Don't Call it Pain,
Call it Building Character
Disclaimer: Although we talk about great design in this section, it does not display good design in and of itself for many reasons, including time and space considerations. Keep this aphorism in mind when using this section: "Do as I say and not as I do." :-)
The most intimidating thing about creating web sites is the design. Although some jump right in with no regard for design principles (as evidenced by the thousands of strange and very ugly home pages out there), it is important that your images mean something, and are not thrown together or gratuitous. And for those of us who don't feel as though we're particularly creative visually, producing a page which will be viewed by millions around the world can be incredibly scary.
Help for designers and non-designers alike
The Non-Designers Design Book by Robin Williams (no, not that one...) is a great resource for those of us not necessarily graphically inclined. Williams includes help on appropriate type faces and colors, as well as the four basic principles of design:
Briefly stated, Proximity is the grouping of items together on a plane in meaningful relationships--the Internet Underground Music Archive does a very good job of making their images and icons work together to tell a story, set a mood, and direct visitors through their site.

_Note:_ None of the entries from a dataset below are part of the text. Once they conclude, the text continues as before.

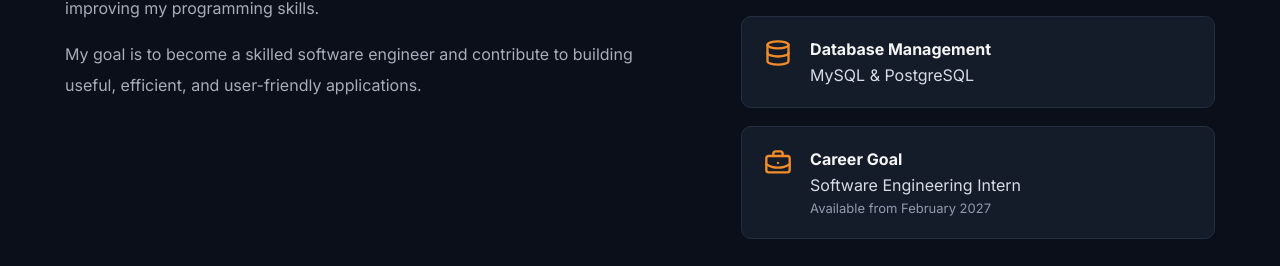
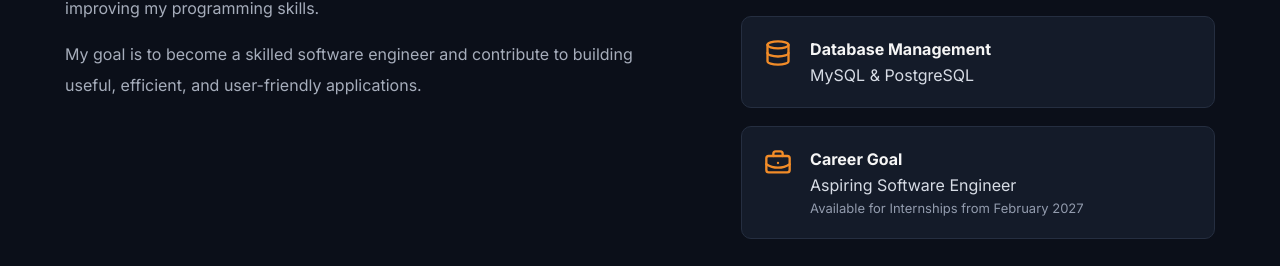
Before and after one commit to CharuniLiyanage/charuni-portfolio, a React (Vite) app in the folder charuni-portfolio/: page / in a window 1280 px wide. Shown: the part 1315-1581 px from the top of the page. Built offline with nearby package versions, Linux system fonts and the light colour scheme.

Commit message:
Update about section

```diff
--- a/charuni-portfolio/src/components/About.jsx
+++ b/charuni-portfolio/src/components/About.jsx
@@ -79,8 +79,8 @@ function About() {
             <BriefcaseBusiness />
             <div>
               <h4>Career Goal</h4>
-              <p>Software Engineering Intern</p>
-              <span>Available from February 2027</span>
+              <p>Aspiring Software Engineer</p>
+              <span>Available for Internships from February 2027</span>
             </div>
           </div>
         </div>
```
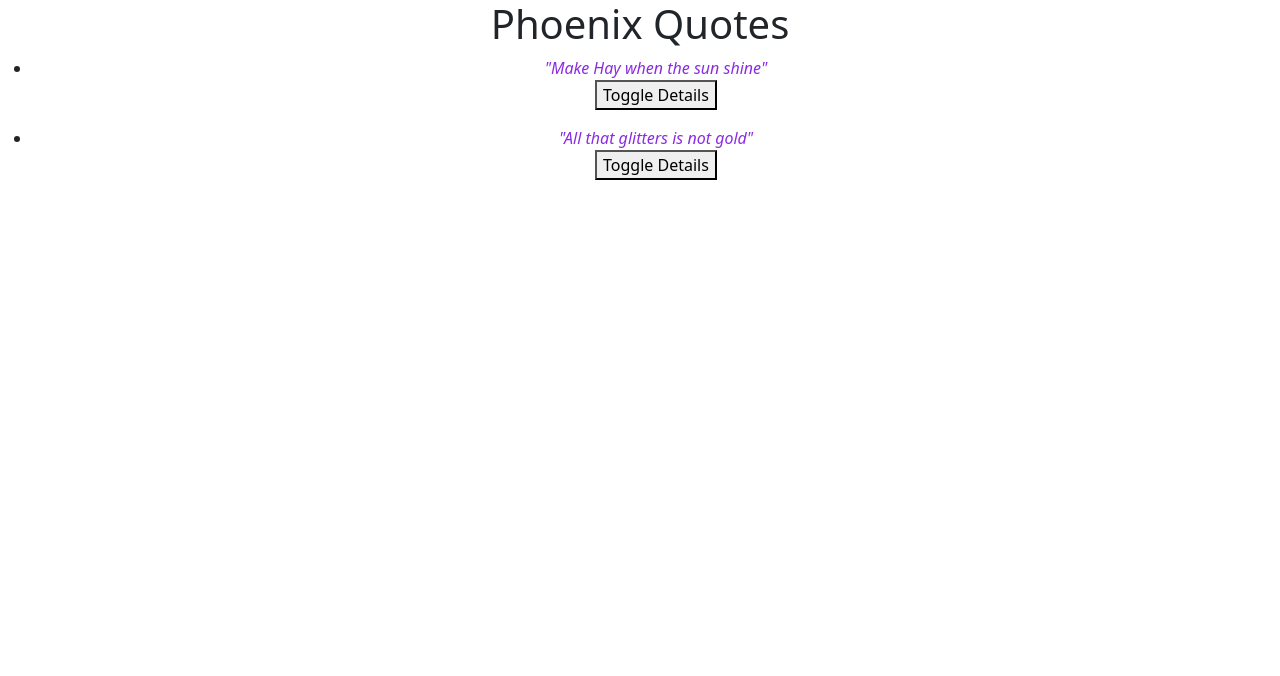
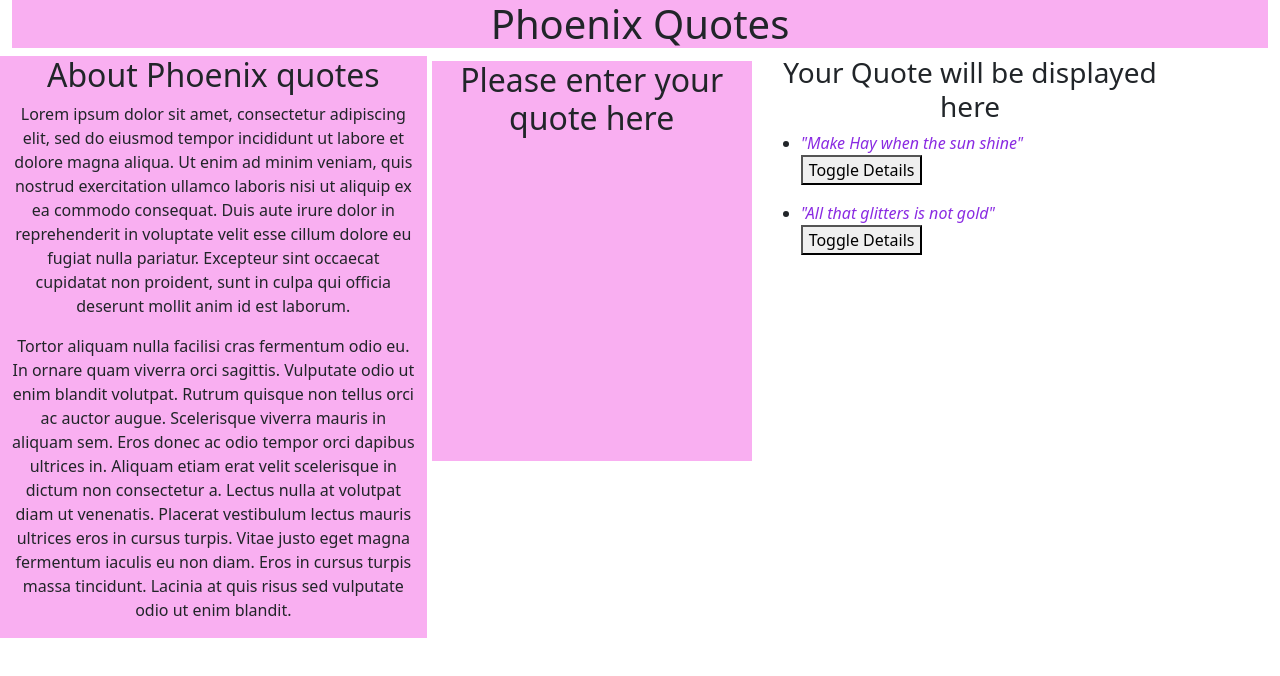
Before and after one commit to Kevson102/Phoenix-Quotes, an Angular app: page / in a window 1280 px wide. Shown: the top 676 px of the page. Built offline with nearby package versions, Linux system fonts and the light colour scheme.

Commit message:
STYLES UP THE QUOTE COMPONENT HTML PAGE TO LOOK LIKE THE DESIGN

```diff
--- a/src/app/quote/quote.component.css
+++ b/src/app/quote/quote.component.css
@@ -1,3 +1,10 @@
+.section{
+  background-color: #F9AFF1;
+}
+.mid {
+  margin: 5px;
+  height: 400px;
+}
 .quote {
   color: blueviolet;
 }
--- a/src/app/quote/quote.component.html
+++ b/src/app/quote/quote.component.html
@@ -1,23 +1,17 @@
-<div class="text-center">
+<!-- <div class="text-center">
   <h1>Phoenix Quotes</h1>
-  <ul *ngFor = 'let quote of quotes; let i = index'>
-    <li>
-      <em class="quote">"{{quote.quoteStatement}}"</em> <br>
-      <button (click)='toggleDetails(i)'>Toggle Details</button>
-      <app-quote-detail *ngIf='quote.showDetails' [quote] = 'quote'></app-quote-detail>
-    </li>
-  </ul>
-</div>
 
-<!-- <div class="container-fluid">
-  <h1 class="text-center section">Phonix Quotes</h1>
+</div> -->
+
+<div class="container-fluid">
+  <h1 class="text-center section">Phoenix Quotes</h1>
   <div class="row">
     <div class="col-md-4 section section1">
       <h2 class="text-center">About Phoenix quotes</h2>
       <p class="text-center">
         Lorem ipsum dolor sit amet, consectetur adipiscing elit, sed do eiusmod tempor incididunt ut labore et dolore magna aliqua. Ut enim ad minim veniam, quis nostrud exercitation ullamco laboris nisi ut aliquip ex ea commodo consequat. Duis aute irure dolor in reprehenderit in voluptate velit esse cillum dolore eu fugiat nulla pariatur. Excepteur sint occaecat cupidatat non proident, sunt in culpa qui officia deserunt mollit anim id est laborum.
       </p>
-      <p>
+      <p class="text-center">
         Tortor aliquam nulla facilisi cras fermentum odio eu. In ornare quam viverra orci sagittis. Vulputate odio ut enim blandit volutpat. Rutrum quisque non tellus orci ac auctor augue. Scelerisque viverra mauris in aliquam sem. Eros donec ac odio tempor orci dapibus ultrices in. Aliquam etiam erat velit scelerisque in dictum non consectetur a. Lectus nulla at volutpat diam ut venenatis. Placerat vestibulum lectus mauris ultrices eros in cursus turpis. Vitae justo eget magna fermentum iaculis eu non diam. Eros in cursus turpis massa tincidunt. Lacinia at quis risus sed vulputate odio ut enim blandit.
       </p>
     </div>
@@ -27,7 +21,13 @@
     </div>
     <div class="col-md-4">
       <h3 class="text-center">Your Quote will be displayed here</h3>
-
+      <ul *ngFor = 'let quote of quotes; let i = index'>
+        <li>
+          <em class="quote">"{{quote.quoteStatement}}"</em> <br>
+          <button (click)='toggleDetails(i)'>Toggle Details</button>
+          <app-quote-detail *ngIf='quote.showDetails' [quote] = 'quote'></app-quote-detail>
+        </li>
+      </ul>
     </div>
   </div>
-  </div> -->
+  </div>
```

Alignment is the spacing of elements on a plane, in which the eye flows in a comfortable direction around the page. Placement should not be arbitrary, but considered: along with Proximity, Alignment allows the images to tell a story. The human eye feels most comfortable viewing images placed in thirds (both horizontally and vertically) so avoid placing elements directly in the middle of the plane.
Repetition of elements throughout your design and your pages allows for a unified theme; LVLInteractive's site uses an electrical wire theme, as well as their use of space, to great advantage.
Finally, contrast can help break up any feeling of monotony on a page; the banner on the first page of this handbook is a great example of using contrasting fonts to advantage. The rule of thumb here is: if you use two different fonts in close proximity, make sure they are very different, for example, a delicate serifed font laid over a bold sans serif font.
More design tips
Williams' guidelines are a good general introduction to design. Here are some more specific tips, thanks to the June 1996 issue of Macworld:
- Don't get text-heavy
- The nature of our work is still essentially text-based, but try to break it up--
into smaller sections and with appropriate graphics
- Don't get small
- Avoid using type in sizes any smaller than 12-point
- Provide adequate contrast between type and background
- People are used to seeing dark text against a plain, light background. Give them what they are used to. Dark brown text on a dark gray background, for example, is a no-no. Don't use reversed light type on a dark background for lengthy passages. Avoid using very bright background colors--they impair legibility and look amateurish. And avoid extremely busy background graphics on pages containing large passages of small text.
And here are some words of wisdom from battle-hardened web-weavers:
- Plan your pages and overall design first, and worry about the specifics of the graphics and titles later. This doesn't necessarily mean sitting down and drawing a flowchart, but have a general idea of how you'd like to set up your pages.
- Gratuitous images are worthless. Think about how your images help tell the story of your text, and avoid overloading your space with extra information--not only can it lead to synapse-snapping mental overload in the visitor, but too many image files can annoy even the most stoic of surfer. Bottom line: throwing in that extra image of Hawthorne just because you've got it is not a good idea.
- Keep your backgrounds sedate and avoid mixing too many fonts on one page. Information is best conveyed when the medium is accessible and easy on the eyes.
- Movies, sound files, and other multimedia tools are, as we've seen in the previous section, surprisingly easy and a lot of fun, and will be an important part of the web-- but right now they are still on the cutting edge. You need to consider the value of including these elements versus their file sizes and the ability of visitors to utilize them. As of this version of the guide (7.96), designing for Netscape only is a reasonable guide, given their 75-80% market share. However, there's still 20-25% who won't be able to see your multimedia work. Keep them in mind by giving them appropriate options.
- Internet users have different-sized screens, ranging from the 9" Mac Classic up to the 21" NEC display. Keep that in mind especially when creating banners--you want something that will look good on all types of screens. A good guideline to remember is that a monitor is 640 pixels high and 480 pixels wide.
- Speaking of monitors...most of the world is still stuck with 8-bit, 256 color screens, so that graphic that looks so incredible on your monitor may be less than amazing to a curious viewer at home. The best bet is to take a look at your image on a number of different screens to check the color and pixelation (every screen is unique), and to use the NewCLUT color palette found at the Designing Web Graphics site
- Plan extra time to get your graphics in top shape. Photoshop is not the most easily accessible program on Grounds (especially 3.0), so plan ahead.
Be patient and persistent
Like everything on the web, creating graphics and designing the look of a page takes a lot of trial and error. Take a look around the web, see what you like, and take what's useful (the AS@UVA site is a good place to start). However, you'll be amazed at how well you develop your own design eye and style after only one or two projects. Remember, too, that rules are made to be broken: don't be afraid to be creative! Now that you have the basics of scanning, using Photoshop, and creating great multimedia, you can knock 'em dead!
Julie K. Rose and
Michael R.H. Owens